Regional Directions After the Nkomati Accord
The 1984 "Nkomati Accord"â€”a bilateral security agreement between South Africa and Mozambique to eliminate guerrilla threats on both sides of a common borderâ€”was a milestone in regional confrontation and cooperation. Yet, the real challenge to the white South African regime is not external; it is internal opposition to apartheid. This volume, written by leading African scholars, begins by exploring the origins of racism and nationalism in Southern Africa. The contributors discuss the spread of nationalist movements throughout the region, arguing that South Africa has attempted to resist, divert, or undermine the domino effect by capitalizing on the Nkomati Accord. The authors focus on the legal aspects of the Accord, its impact on the foreign and defense policies of the Front Line States, prospects for regional development and economic integration, and potential outcomes of the national liberation struggles in Southern Africa.
Table of Contents

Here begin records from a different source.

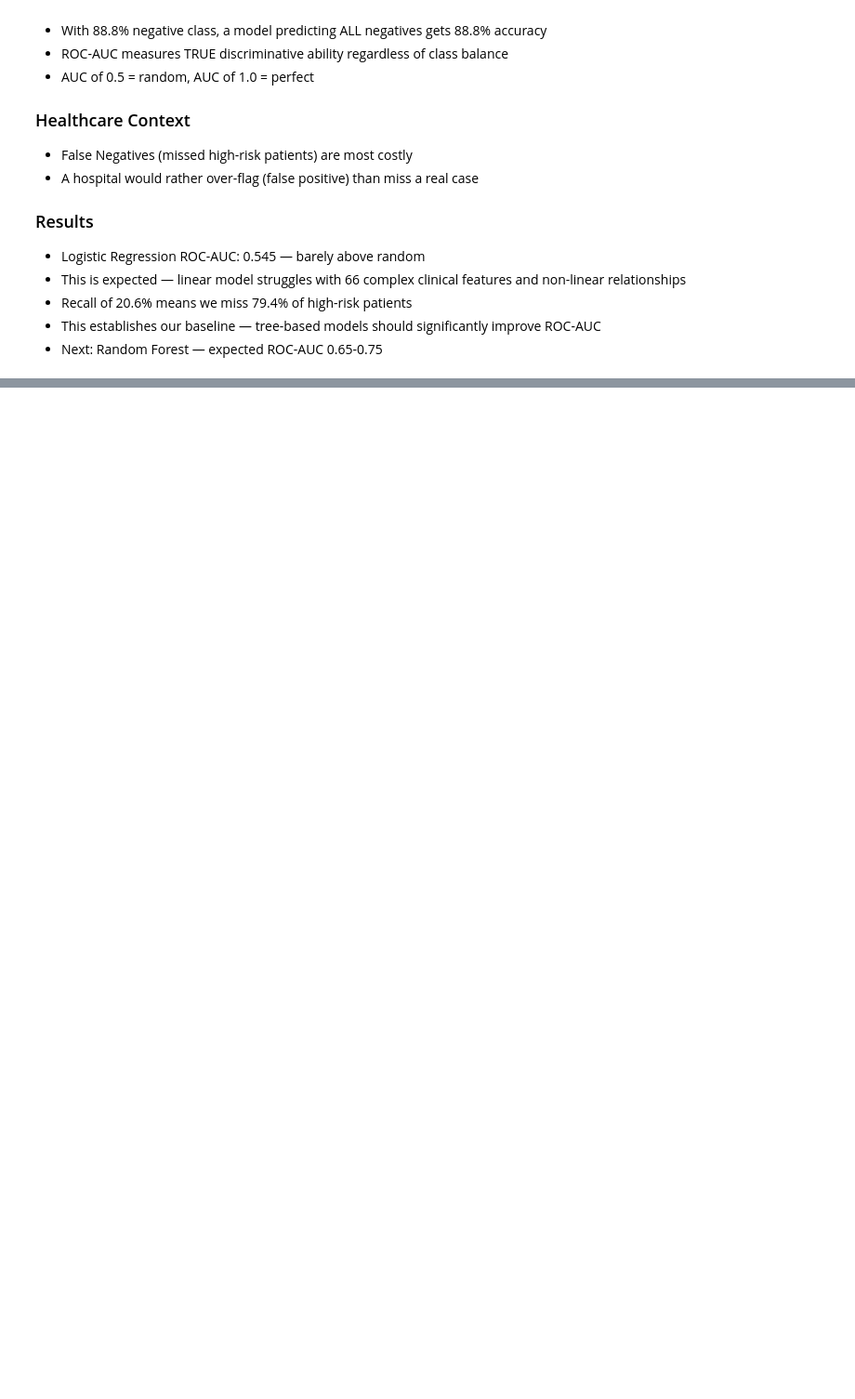
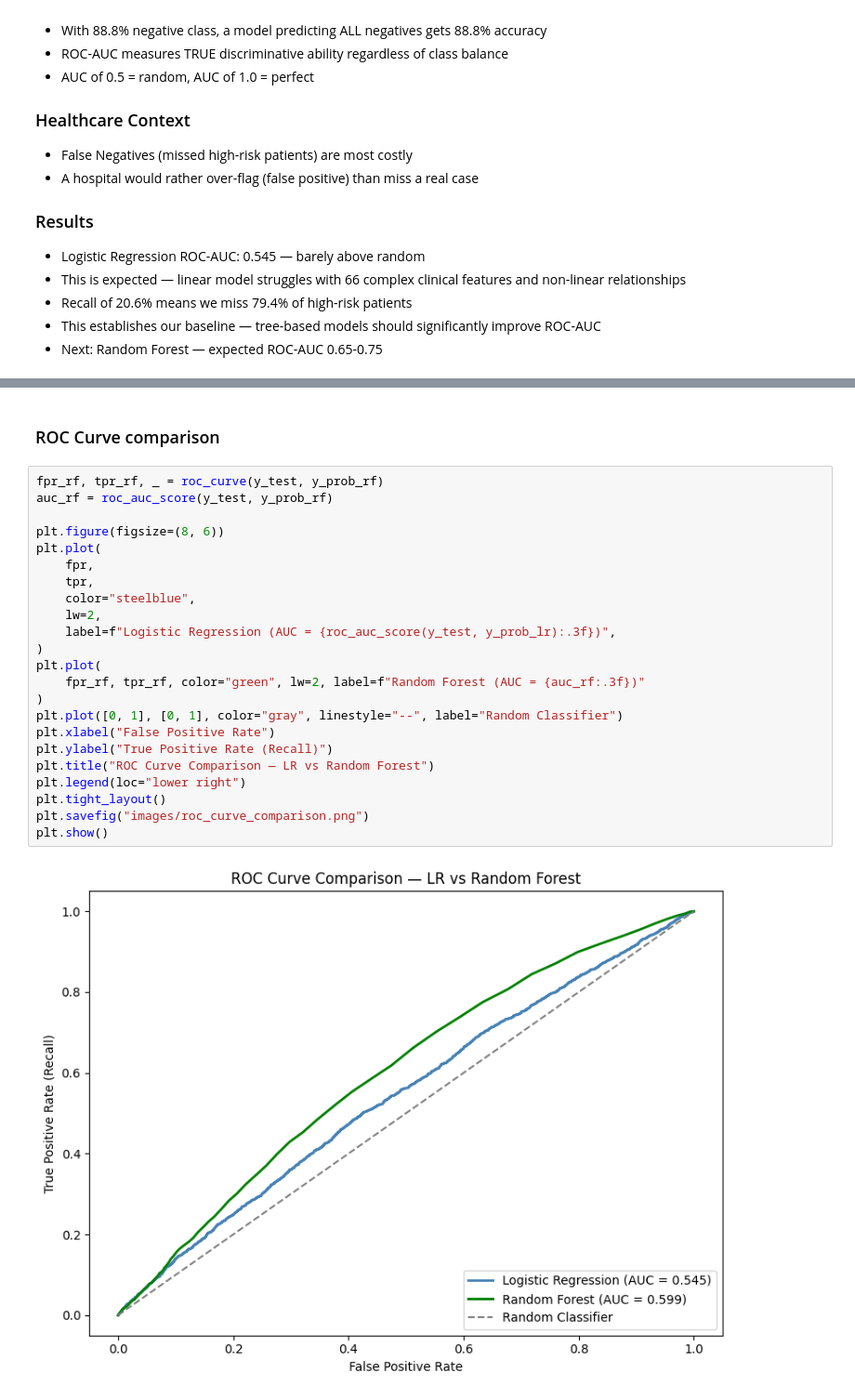
Before and after one commit to areebafarooqui0001/diabetes-readmission-prediction, a Jupyter notebook: 03_Model_Building.ipynb, the cells around one changed output, grey strips where cells are left out. Shown at 93% size. Cells and saved outputs as stored; diff of their text form; blank space fills up the shorter version.

```diff
--- a/03_Model_Building.ipynb
+++ b/03_Model_Building.ipynb
@@ -222,0 +307,27 @@ plt.show()
+# %% [markdown]
+### ROC Curve comparison
+# %%
+fpr_rf, tpr_rf, _ = roc_curve(y_test, y_prob_rf)
+auc_rf = roc_auc_score(y_test, y_prob_rf)
+
+plt.figure(figsize=(8, 6))
+plt.plot(
+    fpr,
+    tpr,
+    color="steelblue",
+    lw=2,
+    label=f"Logistic Regression (AUC = {roc_auc_score(y_test, y_prob_lr):.3f})",
+)
+plt.plot(
+    fpr_rf, tpr_rf, color="green", lw=2, label=f"Random Forest (AUC = {auc_rf:.3f})"
+)
+plt.plot([0, 1], [0, 1], color="gray", linestyle="--", label="Random Classifier")
+plt.xlabel("False Positive Rate")
+plt.ylabel("True Positive Rate (Recall)")
+plt.title("ROC Curve Comparison — LR vs Random Forest")
+plt.legend(loc="lower right")
+plt.tight_layout()
+plt.savefig("images/roc_curve_comparison.png")
+plt.show()
+# %% [output]
+[figure, added]
```
Also changed, not shown: parts of 12 cells of this notebook, 3 other files.
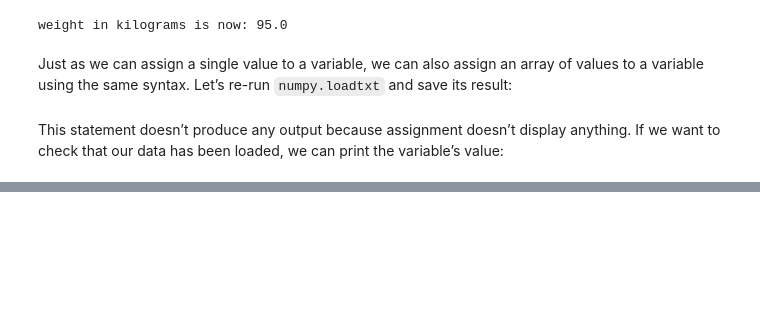
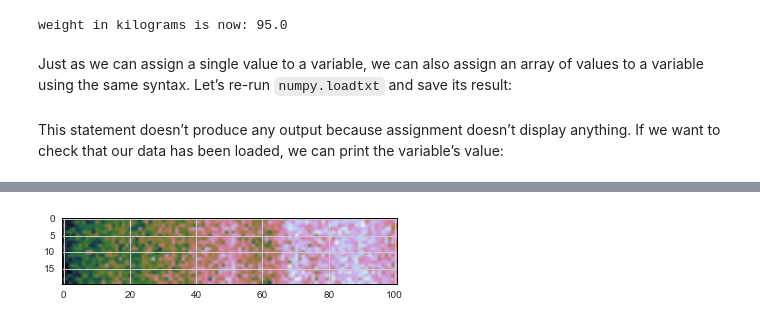
Before and after one commit to StuartLittlefair/python-bootcamp, a Jupyter notebook: pybootcamp-part2/01-numpy.ipynb, the cells around one changed output, grey strips where cells are left out. Drawn from its saved outputs; the diff is of its cells as text; code cells hidden in the pictures; blank space fills up the shorter version.

```diff
--- a/pybootcamp-part2/01-numpy.ipynb
+++ b/pybootcamp-part2/01-numpy.ipynb
@@ -31,5 +31,5 @@ import numpy as np
 # %% [markdown]
 Importing a library is like getting a piece of lab equipment out of a storage locker and setting it up on the bench. Once you’ve loaded the library, we can ask the library to read our data file for us:
 # %%
-np.loadtxt(fname='data/star_data_1.csv', delimiter=',')
+numpy.loadtxt(fname='data/star_data_01.csv', delimiter=',')
 # %% [output]
@@ -124,7 +124,7 @@ weight in kilograms is now: 95.0
 # %% [markdown]
 Just as we can assign a single value to a variable, we can also assign an array of values to a variable using the same syntax. Let’s re-run `numpy.loadtxt` and save its result:
 # %%
-data = np.loadtxt(fname='data/star_data_1.csv', delimiter=',')
+data = numpy.loadtxt(fname='data/star_data_01.csv', delimiter=',')
 # %% [markdown]
 This statement doesn’t produce any output because assignment doesn’t display anything. If we want to check that our data has been loaded, we can print the variable’s value:
 # %%
@@ -145,0 +348,7 @@ print(data)
+# %%
+import matplotlib.pyplot
+%matplotlib inline
+image  = matplotlib.pyplot.imshow(data)
+matplotlib.pyplot.show(image)
+# %% [output]
+[figure, added]
```
Also changed, not shown: parts of 64 cells of this notebook, 41 other files.
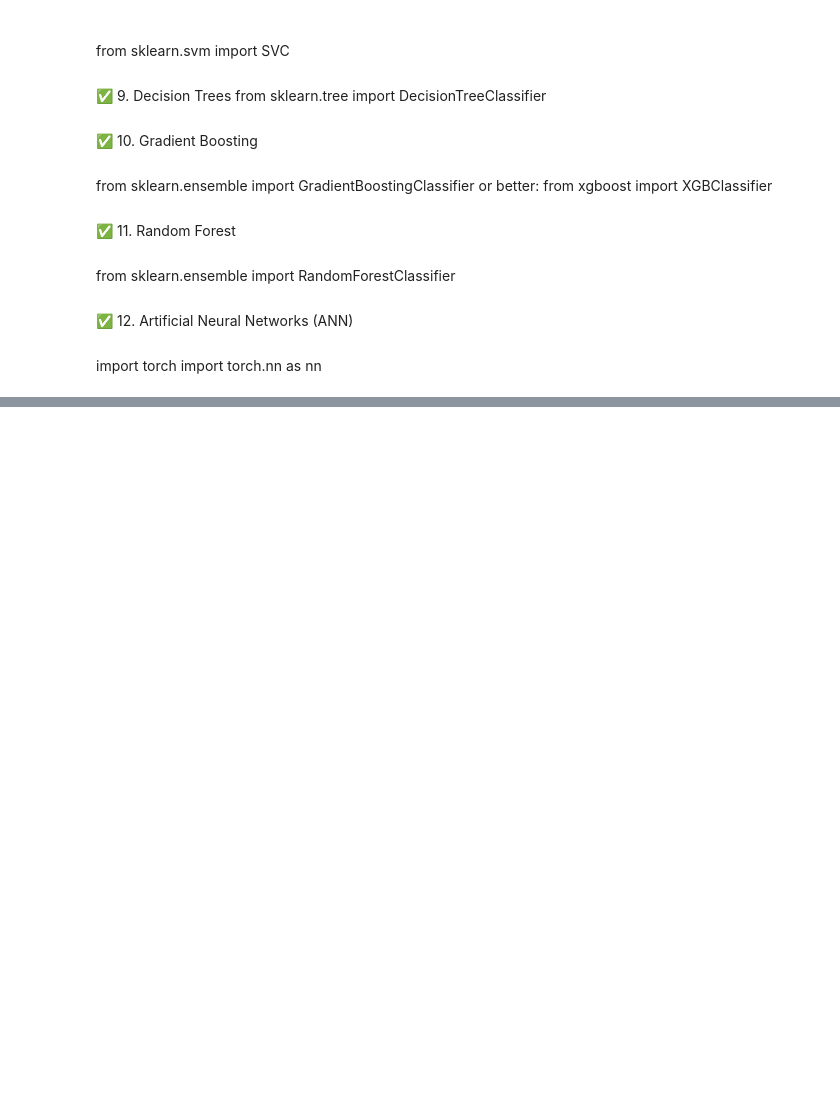
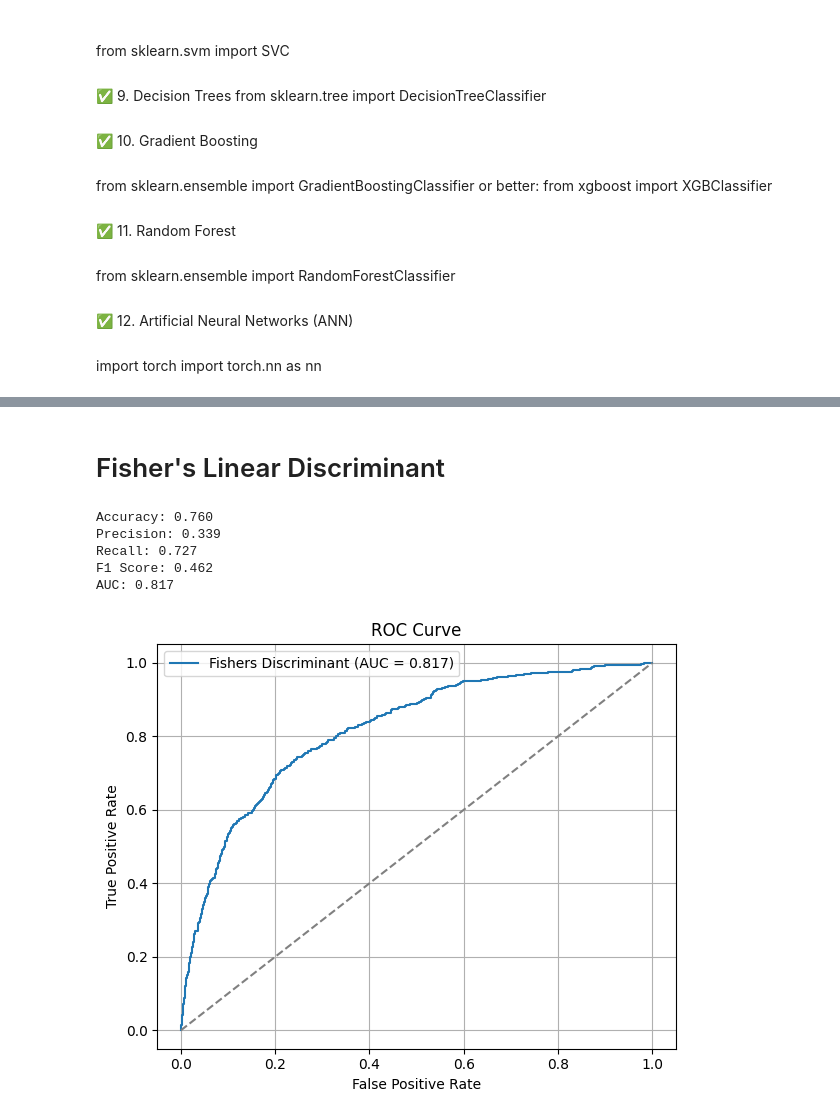
Before and after one commit to alyelaswad/ICU-Risk-Predictor, a Jupyter notebook: src/testing.ipynb, the cells around one changed output, grey strips where cells are left out. Cells and saved outputs as stored; diff of their text form; code cells hidden in the pictures; blank space fills up the shorter version.

```diff
--- a/src/testing.ipynb
+++ b/src/testing.ipynb
@@ -332,0 +433,43 @@ import torch.nn as nn
+# %% [markdown]
+# Fisher's Linear Discriminant
+# %%
+from sklearn.discriminant_analysis import LinearDiscriminantAnalysis
+
+model = LinearDiscriminantAnalysis()
+model.fit(X_resampled,y_resampled)
+
+y_pred = model.predict(test_df)
+y_scores = model.decision_function(test_df)
+
+accuracy = accuracy_score(test_Mortality_labels, y_pred)
+precision = precision_score(test_Mortality_labels, y_pred)
+recall = recall_score(test_Mortality_labels, y_pred)
+f1 = f1_score(test_Mortality_labels, y_pred)
+auc = roc_auc_score(test_Mortality_labels, y_scores)
+
+print(f"Accuracy: {accuracy:.3f}")
+print(f"Precision: {precision:.3f}")
+print(f"Recall: {recall:.3f}")
+print(f"F1 Score: {f1:.3f}")
+print(f"AUC: {auc:.3f}")
+
+# ROC Curve
+fpr, tpr, _ = roc_curve(test_Mortality_labels, y_scores)
+
+plt.figure(figsize=(6, 5))
+plt.plot(fpr, tpr, label=f'Fishers Discriminant (AUC = {auc:.3f})')
+plt.plot([0, 1], [0, 1], linestyle='--', color='gray')
+plt.xlabel('False Positive Rate')
+plt.ylabel('True Positive Rate')
+plt.title('ROC Curve')
+plt.legend()
+plt.grid()
+plt.tight_layout()
+plt.show()
+# %% [output]
+Accuracy: 0.760
+Precision: 0.339
+Recall: 0.727
+F1 Score: 0.462
+AUC: 0.817
+[figure, added]
```
Also changed, not shown: parts of 15 cells of this notebook.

Introduction: Southern Africa Before and After Nkomati -- Present Struggles in South Africa and Namibia -- Liberation Struggles in Southern Africa After Zimbabwe -- The Decolonization Process in Namibia -- Foreign Policy of Apartheid: From Settler Colonialism to State Capitalism and Neocolonial Corporatism -- The State of the Economies of Front Line States and the Liberation Struggle in Southern Africa -- Impact on the Front Line Statesâ€™ Foreign Policy and Defense Policies -- The Nkomati Accord and Its Implications for the Front Line States and South Africa -- The Nkomati Agreement and the Future of the Second Phase of the National Liberation Struggles in Southern Africa -- Tanzania After the Nkomati Accord: Foreign Policy Restructuring in the Changing Strategic Balance in Southern Africa -- Regional Integration: SADCC and PTA -- Regional Economic Integration and the Liberation Struggle in Southern Africa -- The Implications of the Preferential Trade Area for Economic Integration in Eastern and Southern Africa -- SADCC in the Aftermath of the Nkomati Accord -- Legal and Institutional Aspects of Nkomati -- Marginal Notes on the Nkomati Accord: Unequal Treaties in International Law -- Peace and Security in Southern Africa: Legal Aspects -- Conclusion: Total Strategy in Southern Africaâ€” An Analysis of South African Regional Policy Since 1978 -- Nkomati Accord, Signed Between Mozambique and South Africa, March 1984 -- OAU and the Diplomacy of Decolonization -- Speech by Hon. V. M. Makhele, Minister for Foreign Affairs, Kingdom of Lesotho -- Speech by Hon. Dr. Naomi P. Nhiwatiwa, Deputy Minister of Information, Posts and Telecommunications, Republic of Zimbabwe